The Defense Industrial Base is still quite vast, but it’s steadily shrinking.
The latest edition of an annual report by the National Defense Industrial Association suggests that even though thousands of new companies are winning their first-ever DoD contracts each year, those new entrants aren’t nearly enough to offset the number of firms who are leaving the Defense market.
The latest figures NDIA compiled show the Defense market suffered a net loss of 3,300 companies in fiscal year 2021, the latest statistics available. Although more than 8,300 firms sold goods and services to DoD customers for the first time in 2021, even more left the Defense space. The industrial base has been declining every year since 2017, from 76,700 companies in that year to just under 60,000 in 2021.
David Norquist, NDIA’s president, said the latest declines don’t appear to be driven by industry consolidation, but by companies simply deciding not to do business with DoD.
“What you’ve seen mostly in the more recent time is a drop in firms who are willing to enter the Defense Industrial Base, or firms who are already here leaving,” Norquist, a former deputy secretary of Defense said during testimony Wednesday before the House Armed Services Committee. “For the smaller firms, the ones you’re trying to grow and get to come in, what are the barriers that we are putting in their way? Why are people not staying, and how do we draw people in? Because that’s the best way to sustain competition.”
According NDIA’s survey of its members, 42% now say they’re the government’s only supplier for at least some of the products they sell.
And of the companies who are selling to DoD, 66% said dealing with the department is “very difficult” or “somewhat difficult.” For comparison’s sake, only 9% of the same companies characterized their private sector customers that way.
The biggest challenge is the bureaucracy of the DoD acquisition process, according to 30% of the respondents.
“We’re poised for peace in terms of our processes, how we invest, and we’ve got to move dramatically away from that to a sense of urgency,” Eric Fanning, the president and CEO of the Aerospace Industries Association said during Wednesday’s hearing. “Our foreign military sales (FMS) process is a good example of that. When we transition from giving things to Ukraine to selling things to Ukraine, it’s going to grind down to a very slow process in the FMS system. I think there are a number of things we have to do to streamline the process, and it’s really going to take dedicated senior leader attention.”

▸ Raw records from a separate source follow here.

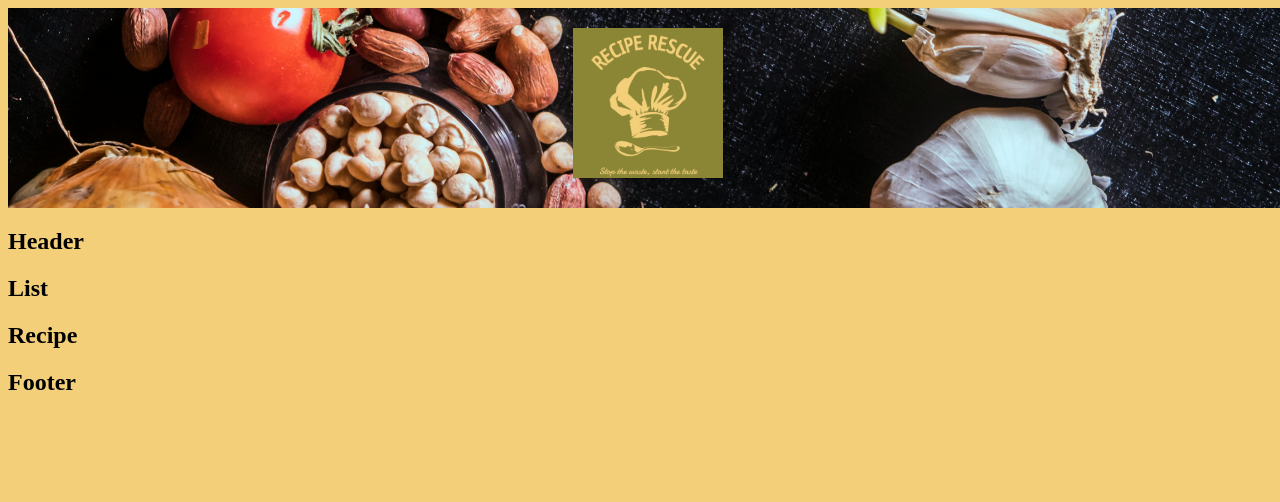
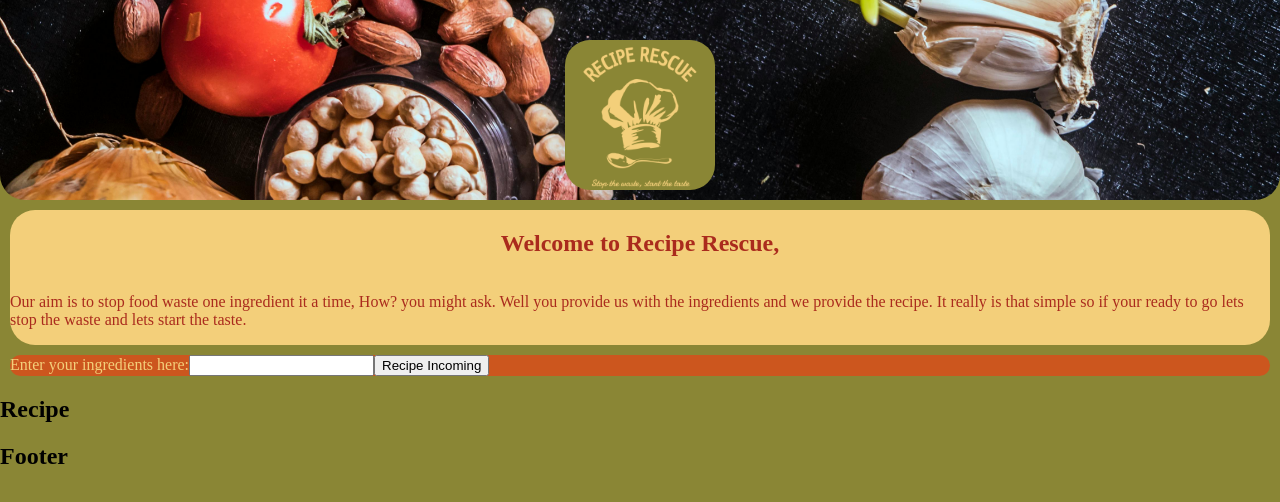
Before and after one commit to devildex91/recipe-rescue, a React (Vite) app in the folder recipe-rescue/: page / in a window 1280 px wide. Shown: the top 502 px of the page. Built offline with nearby package versions, Linux system fonts and the light colour scheme.

Commit message:
header section added and styled

```diff
--- a/recipe-rescue/src/App.css
+++ b/recipe-rescue/src/App.css
@@ -12,25 +12,47 @@
  background-size:cover;
  background-repeat: no-repeat;
  background-position: center;
+justify-content: center;
+border-radius: 0 0 25px 25px;
 
-justify-content: center;
-
-
-
-}
-nav h1{
+ }
+#titlelogo{
   background-color:transparent;
   text-align: center;
-  width:100%;
   color:#F3CF7A;
-
-
-}
+  }
 
 #logo{
   width:150px;
   height:150px;
+  margin-top: 20px;
  background-color:transparent;
+ border-radius:25px;
+  }
+
+  /*Header styles*/
+#opening{
+  background-color:#F3CF7A;
+  color:#AA2B1D;
+  margin:10px;
+  border-radius: 25px;
+  display:flex;
+  flex-direction:column;
+  justify-content: center;
+  align-items: center;
+}
 
 
+  /*List styles*/
+#listSection {
+  background-color: #CC561E;
+  color:#F3CF7A;
+margin:10px;
+border-radius: 25px;
 }
+
+
+
+  /*Recipe styles*/
+
+  /*footer styles*/
--- a/recipe-rescue/src/components/Header.jsx
+++ b/recipe-rescue/src/components/Header.jsx
@@ -4,8 +4,11 @@
 export default function Header(){
 
     return (
-        <>
-        <h2>Header</h2>
-        </>
+        <header id ="opening">
+
+        <h2>Welcome to Recipe Rescue,</h2>
+        <p>Our aim is to stop food waste one ingredient it a time, How? you might ask. Well you provide us with the ingredients and we provide the recipe. It really is that simple so if your ready to go lets stop the waste and lets start the taste.
+        </p>
+        </header>
     )
 }
--- a/recipe-rescue/src/components/List.jsx
+++ b/recipe-rescue/src/components/List.jsx
@@ -3,8 +3,16 @@
 export default function List(){
 
     return (
-        <>
-        <h2>List</h2>
-        </>
+        <section id = "listSection">
+        <form>
+            <label htmlFor="ingredients">Enter your ingredients here:</label>
+           <input type = "text" id="ingredients"></input>
+           <button type = "submit">Recipe Incoming</button>
+        </form>
+        <ul id="ingredientsList">
+
+        </ul>
+
+        </section>
     )
 }
--- a/recipe-rescue/src/components/Navbar.jsx
+++ b/recipe-rescue/src/components/Navbar.jsx
@@ -6,7 +6,7 @@ return (
 <nav>
 
 
-    <h1><img id="logo" src={logo}/></h1>
+    <h1 id="titlelogo"><img id="logo" src={logo}/></h1>
 
 </nav>
 
--- a/recipe-rescue/src/index.css
+++ b/recipe-rescue/src/index.css
@@ -1,6 +1,12 @@
+ body {
+   background-color:
+  #8A8635;
+  margin: 0;
+ }
 
-
-* {
+#root {
   background-color:
-  #F3CF7A;
+  #8A8635;
+  margin: 0;
+  width:100vw;
 }
```
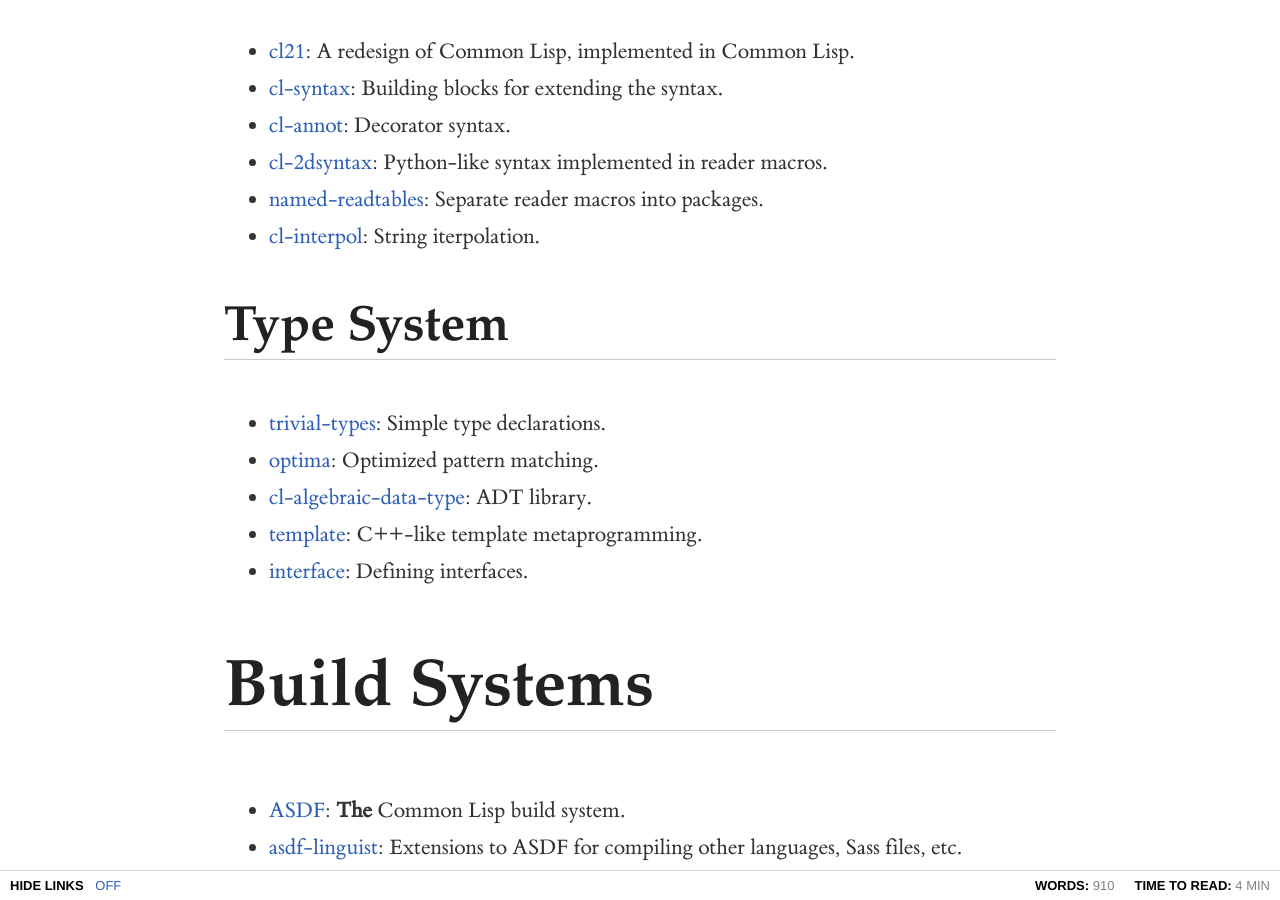
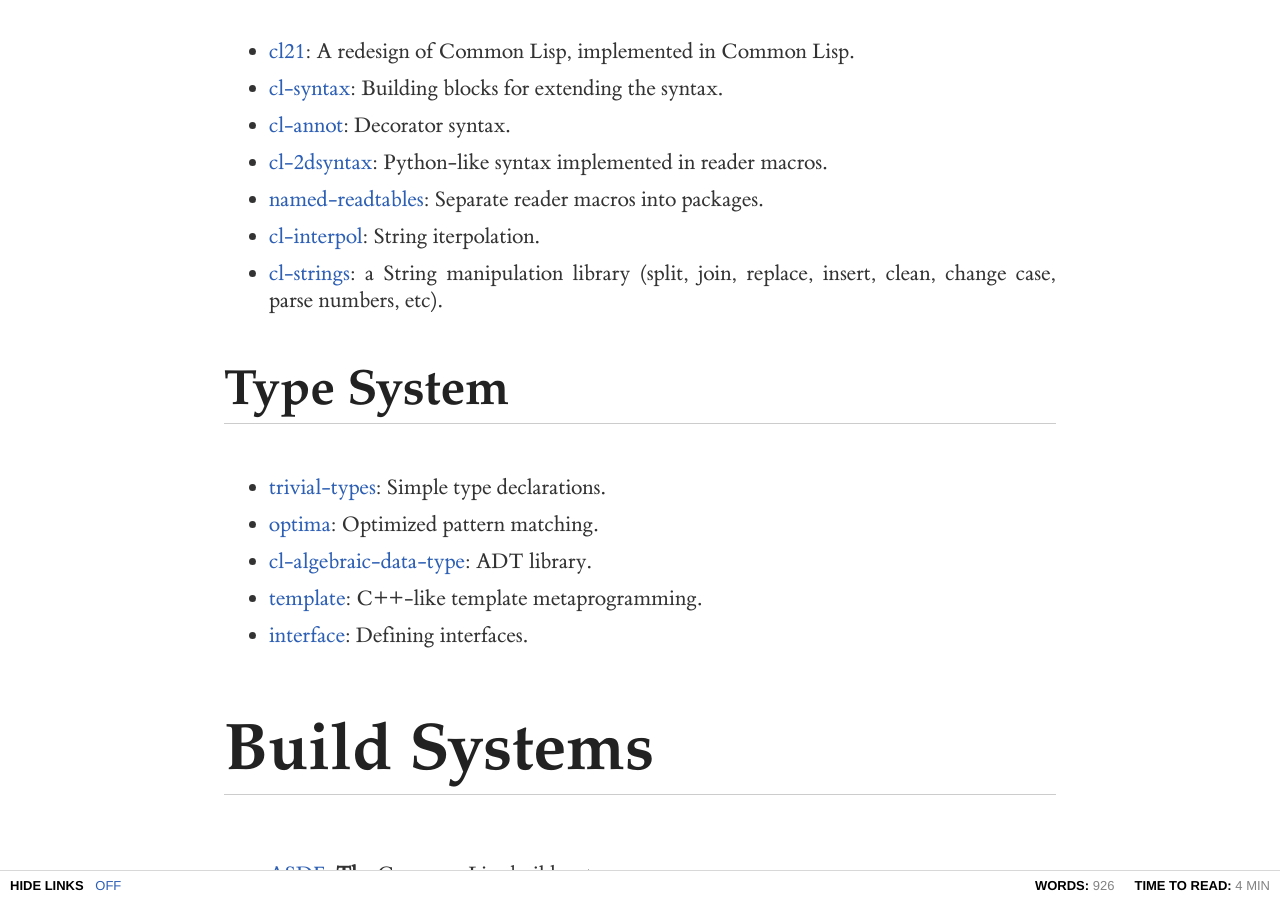
Before and after one commit to LispLang/lisplang.github.io, a Jekyll site: the page built from wiki/_posts/2016-01-01-recommended-libraries.md, in a window 1280 px wide and 900 px high, scrolled down 10732 px. Built offline with Jekyll 4.4.1, drawn with Linux system fonts in a browser that asks for light colours.

Commit message:
cl-strings, a much useful string manipulation library

```diff
--- a/wiki/_posts/2016-01-01-recommended-libraries.md
+++ b/wiki/_posts/2016-01-01-recommended-libraries.md
@@ -259,6 +259,7 @@ different libraries here)
 - [named-readtables](https://github.com/melisgl/named-readtables): Separate
   reader macros into packages.
 - [cl-interpol](http://www.cliki.net/cl-interpol): String iterpolation.
+- [cl-strings](https://github.com/diogoalexandrefranco/cl-strings): a String manipulation library (split, join, replace, insert, clean, change case, parse numbers, etc).
 
 ## Type System
 
```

In NDIA’s survey, another 22% of companies said the lack of stability in the federal budget is their biggest challenge.
Fanning, a former secretary of the Army, said the regularity of continuing resolutions in every appropriations cycle is a particular problem.
“Over the last 25 years, Congress has passed more than 120 continuing resolutions instead of on-time appropriations bills, and we are still digging out from the effects of sequestration a decade ago,” he said. “I saw some of these effects firsthand during my time at the Pentagon, but others have taken years to manifest and could take years to unwind without a sense of urgency. One result of these many years of successive decisions is an industrial base maximized to meet peacetime needs. This means excess capacity for surging is not always built into the system … The growing bipartisan, bicameral support for increased funding in recent years has been an important signal to industry. But it’s also critical that this funding is on time and predictable.”
And while it’s a problem across the broader economy too, it can be especially challenging in certain government contracts, like in the case of multi-year firm-fixed price agreements that companies agreed to before inflation became a major consideration.
“The absence of economic price adjustments in existing contracts is a real challenge for some of the small businesses I’ve talked to, because often the government will award a five year contract where, since there wasn’t much inflation, the out-years only went up by 2% a year,” Norquist said. “They know that they can’t keep those employees with only 2% raises going forward. On new contracts, they can get awarded at the new rate, but those old ones really put them in a bind and risk losing their workforce.”
And companies say broader workforce challenges are an even bigger issue than inflation. In NDIA’s survey, 23% of companies said finding and retaining talent is their single biggest challenge.
Industry representatives say many of the other problems companies face in the Defense market also play into their workforce challenges. Uncertain budgets, for example, make it difficult to know how many people they need to hire and train.
Predictability is especially important in capital and labor-intensive portions of the Defense sector, like building and maintaining ships, said Matthew Paxton, the president of the Shipbuilders Council of America.
“Ship maintenance and modernization goes through a lot of ups and downs,” he said. “When we try to get somebody in our trades, they go through our apprenticeship programs to become a machinist or electrician or a welder, and they have a sense of belonging. But then companies have to let some of that workforce go because work flows don’t come into the home port like they were predicted. That tradesman was going to be a project manager or a supervisor, but it takes about five to eight years for that to happen. A lot of the guys in our shipyards are generational; they’ve had a mother or father that’s worked there, and they want a career. But when we have instability in the work forecasts, it creates real disruption with that workforce and the supply chains.”